WHAT THIS TASK INVOLVES = Give the data back exactly. Leave out any images.
- - - - -
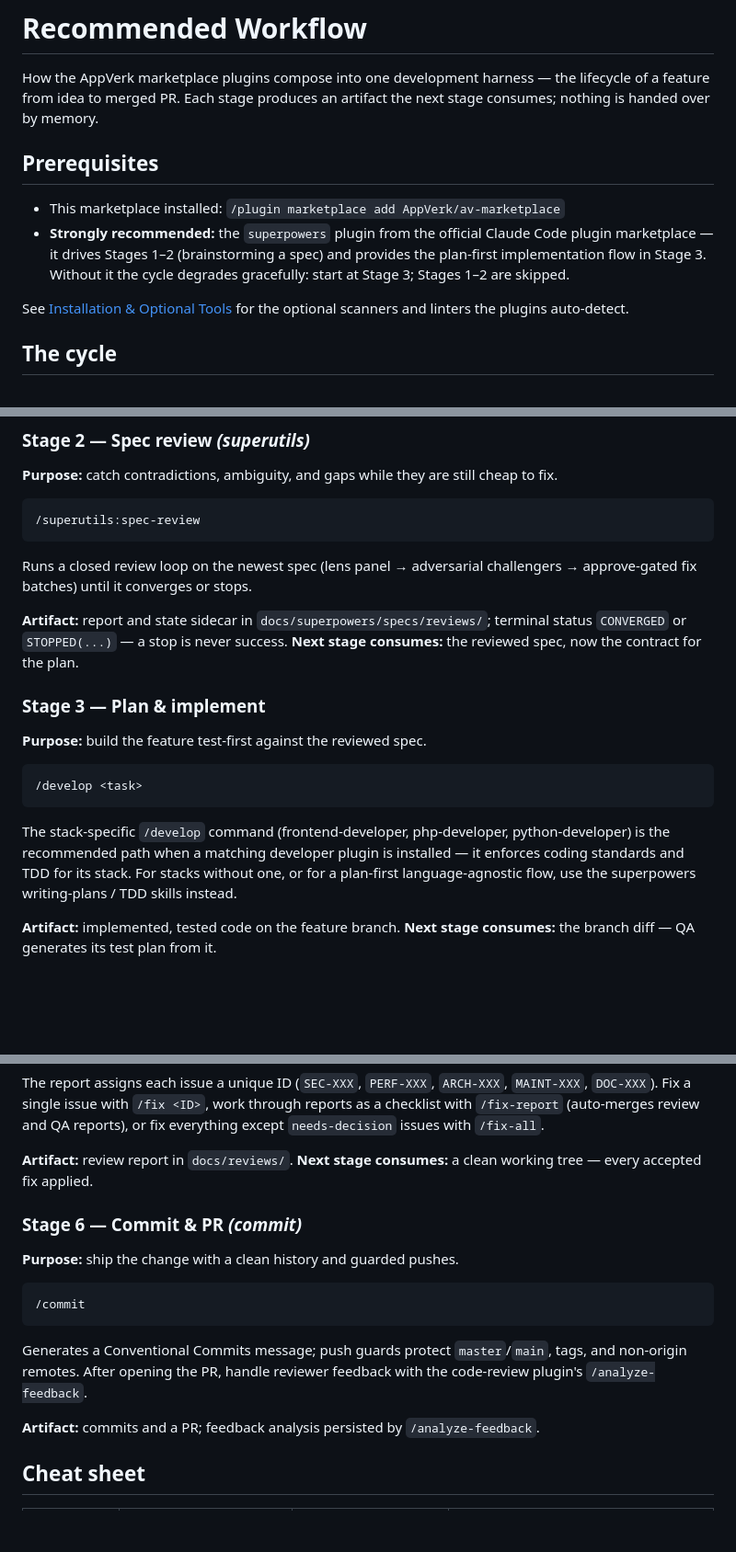
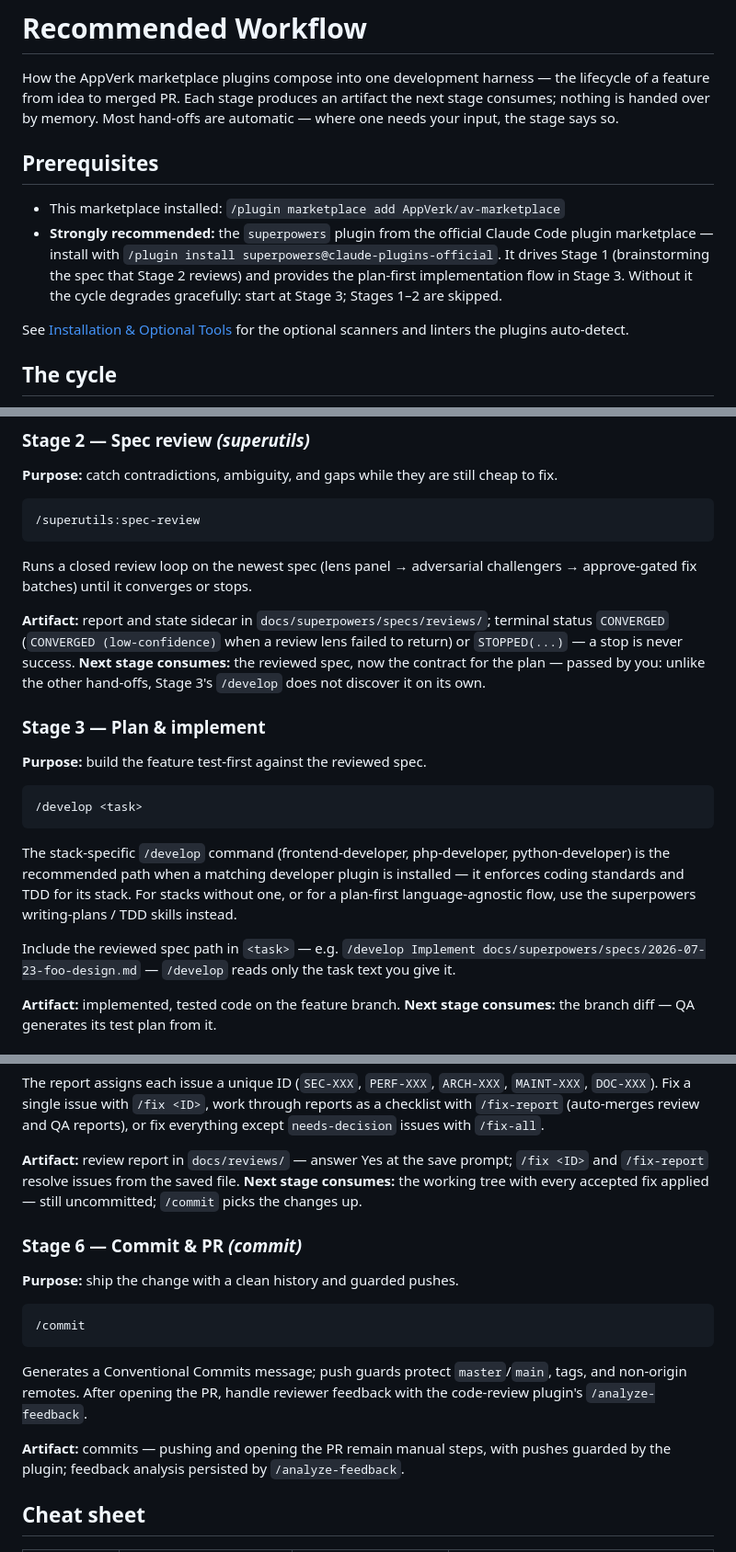
Before and after one commit to AppVerk/av-marketplace, a Markdown page: docs/workflow.md, 3 parts joined by grey strips. Shown at 92% size. Drawn GitHub-style; blank space fills up the shorter version.

Commit message:
docs(workflow): fix the MoA review findings in the workflow guide
Closes the 7 adversarially confirmed findings: the Stage 2->3 spec
hand-off is now explicitly user-mediated with a concrete /develop
example (major); /commit's artifact no longer claims a PR, the
superpowers install command is given, and the /review save prompt is
called out (minors); Stage 1 attribution, the dirty-tree hand-off
wording, and the CONVERGED (low-confidence) status are corrected (nits).

```diff
--- a/docs/workflow.md
+++ b/docs/workflow.md
@@ -2,16 +2,18 @@
 
 How the AppVerk marketplace plugins compose into one development harness —
 the lifecycle of a feature from idea to merged PR. Each stage produces an
-artifact the next stage consumes; nothing is handed over by memory.
+artifact the next stage consumes; nothing is handed over by memory. Most
+hand-offs are automatic — where one needs your input, the stage says so.
 
 ## Prerequisites
 
 - This marketplace installed: `/plugin marketplace add AppVerk/av-marketplace`
 - **Strongly recommended:** the `superpowers` plugin from the official
-  Claude Code plugin marketplace — it drives Stages 1–2 (brainstorming a
-  spec) and provides the plan-first implementation flow in Stage 3. Without
-  it the cycle degrades gracefully: start at Stage 3; Stages 1–2 are
-  skipped.
+  Claude Code plugin marketplace — install with
+  `/plugin install superpowers@claude-plugins-official`. It drives Stage 1
+  (brainstorming the spec that Stage 2 reviews) and provides the plan-first
+  implementation flow in Stage 3. Without it the cycle degrades gracefully:
+  start at Stage 3; Stages 1–2 are skipped.
 
 See [Installation & Optional Tools](installation.md) for the optional
 scanners and linters the plugins auto-detect.
@@ -52,9 +54,12 @@ Runs a closed review loop on the newest spec (lens panel → adversarial
 challengers → approve-gated fix batches) until it converges or stops.
 
 **Artifact:** report and state sidecar in
-`docs/superpowers/specs/reviews/`; terminal status `CONVERGED` or
+`docs/superpowers/specs/reviews/`; terminal status `CONVERGED`
+(`CONVERGED (low-confidence)` when a review lens failed to return) or
 `STOPPED(...)` — a stop is never success.
-**Next stage consumes:** the reviewed spec, now the contract for the plan.
+**Next stage consumes:** the reviewed spec, now the contract for the plan —
+passed by you: unlike the other hand-offs, Stage 3's `/develop` does not
+discover it on its own.
 
 ### Stage 3 — Plan & implement
 
@@ -69,6 +74,10 @@ python-developer) is the recommended path when a matching developer plugin
 is installed — it enforces coding standards and TDD for its stack. For
 stacks without one, or for a plan-first language-agnostic flow, use the
 superpowers writing-plans / TDD skills instead.
+
+Include the reviewed spec path in `<task>` — e.g.
+`/develop Implement docs/superpowers/specs/2026-07-23-foo-design.md` —
+`/develop` reads only the task text you give it.
 
 **Artifact:** implemented, tested code on the feature branch.
 **Next stage consumes:** the branch diff — QA generates its test plan
@@ -108,9 +117,10 @@ work through reports as a checklist with `/fix-report` (auto-merges
 review and QA reports), or fix everything except `needs-decision` issues
 with `/fix-all`.
 
-**Artifact:** review report in `docs/reviews/`.
-**Next stage consumes:** a clean working tree — every accepted fix
-applied.
+**Artifact:** review report in `docs/reviews/` — answer Yes at the save
+prompt; `/fix <ID>` and `/fix-report` resolve issues from the saved file.
+**Next stage consumes:** the working tree with every accepted fix applied —
+still uncommitted; `/commit` picks the changes up.
 
 ### Stage 6 — Commit & PR *(commit)*
 
@@ -125,7 +135,8 @@ Generates a Conventional Commits message; push guards protect
 handle reviewer feedback with the code-review plugin's
 `/analyze-feedback`.
 
-**Artifact:** commits and a PR; feedback analysis persisted by
+**Artifact:** commits — pushing and opening the PR remain manual steps,
+with pushes guarded by the plugin; feedback analysis persisted by
 `/analyze-feedback`.
 
 ## Cheat sheet
```
Also changed, not shown: other parts of docs/workflow.md (+1 -1 lines).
- - - - -
SOLUTION TO THE EXERCISE =
Before and after one commit to AppVerk/av-marketplace, a Markdown page: docs/workflow.md, 3 parts joined by grey strips. Shown at 92% size. Drawn GitHub-style; blank space fills up the shorter version.

Commit message:
docs(workflow): fix the MoA review findings in the workflow guide
Closes the 7 adversarially confirmed findings: the Stage 2->3 spec
hand-off is now explicitly user-mediated with a concrete /develop
example (major); /commit's artifact no longer claims a PR, the
superpowers install command is given, and the /review save prompt is
called out (minors); Stage 1 attribution, the dirty-tree hand-off
wording, and the CONVERGED (low-confidence) status are corrected (nits).

```diff
--- a/docs/workflow.md
+++ b/docs/workflow.md
@@ -2,16 +2,18 @@
 
 How the AppVerk marketplace plugins compose into one development harness —
 the lifecycle of a feature from idea to merged PR. Each stage produces an
-artifact the next stage consumes; nothing is handed over by memory.
+artifact the next stage consumes; nothing is handed over by memory. Most
+hand-offs are automatic — where one needs your input, the stage says so.
 
 ## Prerequisites
 
 - This marketplace installed: `/plugin marketplace add AppVerk/av-marketplace`
 - **Strongly recommended:** the `superpowers` plugin from the official
-  Claude Code plugin marketplace — it drives Stages 1–2 (brainstorming a
-  spec) and provides the plan-first implementation flow in Stage 3. Without
-  it the cycle degrades gracefully: start at Stage 3; Stages 1–2 are
-  skipped.
+  Claude Code plugin marketplace — install with
+  `/plugin install superpowers@claude-plugins-official`. It drives Stage 1
+  (brainstorming the spec that Stage 2 reviews) and provides the plan-first
+  implementation flow in Stage 3. Without it the cycle degrades gracefully:
+  start at Stage 3; Stages 1–2 are skipped.
 
 See [Installation & Optional Tools](installation.md) for the optional
 scanners and linters the plugins auto-detect.
@@ -52,9 +54,12 @@ Runs a closed review loop on the newest spec (lens panel → adversarial
 challengers → approve-gated fix batches) until it converges or stops.
 
 **Artifact:** report and state sidecar in
-`docs/superpowers/specs/reviews/`; terminal status `CONVERGED` or
+`docs/superpowers/specs/reviews/`; terminal status `CONVERGED`
+(`CONVERGED (low-confidence)` when a review lens failed to return) or
 `STOPPED(...)` — a stop is never success.
-**Next stage consumes:** the reviewed spec, now the contract for the plan.
+**Next stage consumes:** the reviewed spec, now the contract for the plan —
+passed by you: unlike the other hand-offs, Stage 3's `/develop` does not
+discover it on its own.
 
 ### Stage 3 — Plan & implement
 
@@ -69,6 +74,10 @@ python-developer) is the recommended path when a matching developer plugin
 is installed — it enforces coding standards and TDD for its stack. For
 stacks without one, or for a plan-first language-agnostic flow, use the
 superpowers writing-plans / TDD skills instead.
+
+Include the reviewed spec path in `<task>` — e.g.
+`/develop Implement docs/superpowers/specs/2026-07-23-foo-design.md` —
+`/develop` reads only the task text you give it.
 
 **Artifact:** implemented, tested code on the feature branch.
 **Next stage consumes:** the branch diff — QA generates its test plan
@@ -108,9 +117,10 @@ work through reports as a checklist with `/fix-report` (auto-merges
 review and QA reports), or fix everything except `needs-decision` issues
 with `/fix-all`.
 
-**Artifact:** review report in `docs/reviews/`.
-**Next stage consumes:** a clean working tree — every accepted fix
-applied.
+**Artifact:** review report in `docs/reviews/` — answer Yes at the save
+prompt; `/fix <ID>` and `/fix-report` resolve issues from the saved file.
+**Next stage consumes:** the working tree with every accepted fix applied —
+still uncommitted; `/commit` picks the changes up.
 
 ### Stage 6 — Commit & PR *(commit)*
 
@@ -125,7 +135,8 @@ Generates a Conventional Commits message; push guards protect
 handle reviewer feedback with the code-review plugin's
 `/analyze-feedback`.
 
-**Artifact:** commits and a PR; feedback analysis persisted by
+**Artifact:** commits — pushing and opening the PR remain manual steps,
+with pushes guarded by the plugin; feedback analysis persisted by
 `/analyze-feedback`.
 
 ## Cheat sheet
```
Also changed, not shown: other parts of docs/workflow.md (+1 -1 lines).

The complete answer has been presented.